++++ Data extracts

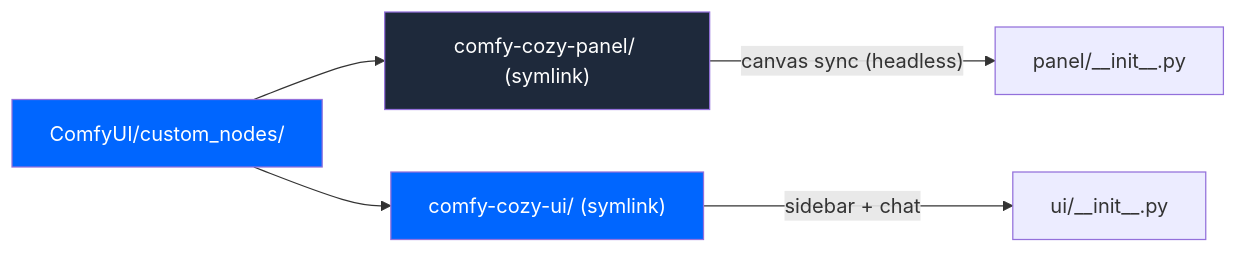
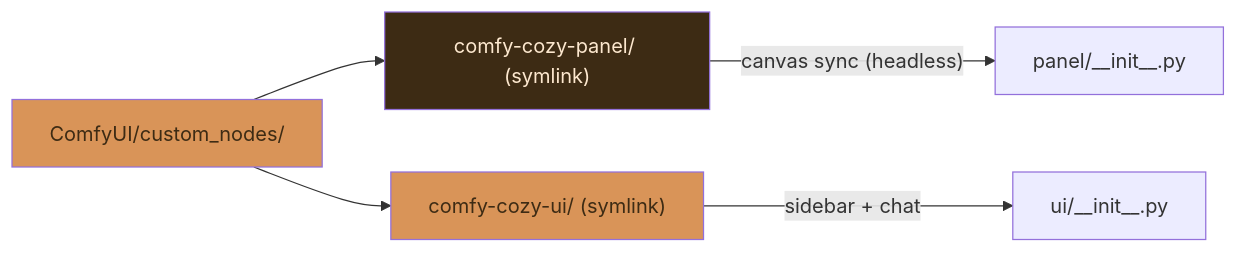
Before and after one commit to JosephOIbrahim/Comfy-Cozy: the third of 25 diagrams in README.md, drawn with Mermaid. The commit also changed other lines of this file, not shown here.

First line of the commit message:
[DOCS] Unify mermaid palette across 25 diagrams (warm amber/brown)

````diff
--- a/README.md
+++ b/README.md
@@ -200,11 +200,11 @@
 ```mermaid
 graph LR
     CN["ComfyUI/custom_nodes/"] --> P["comfy-cozy-panel/ (symlink)"]
     CN --> U["comfy-cozy-ui/ (symlink)"]
     P -->|"canvas sync (headless)"| Panel["panel/__init__.py"]
     U -->|"sidebar + chat"| UI["ui/__init__.py"]
 
-    style CN fill:#0066FF,color:#fff
-    style P fill:#1e293b,color:#fff
-    style U fill:#0066FF,color:#fff
+    style CN fill:#d99458,color:#3d2b14
+    style P fill:#3d2b14,color:#fde8cf
+    style U fill:#d99458,color:#3d2b14
 ```
````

++++++++

### Problem description
Write out exactly the lines from the one with "style P fill:#1e293b,color:#fff" through the end of the records above, both ends included, and leave out all other lines.

### Answer section
-    style P fill:#1e293b,color:#fff
-    style U fill:#0066FF,color:#fff
+    style CN fill:#d99458,color:#3d2b14
+    style P fill:#3d2b14,color:#fde8cf
+    style U fill:#d99458,color:#3d2b14
 ```
````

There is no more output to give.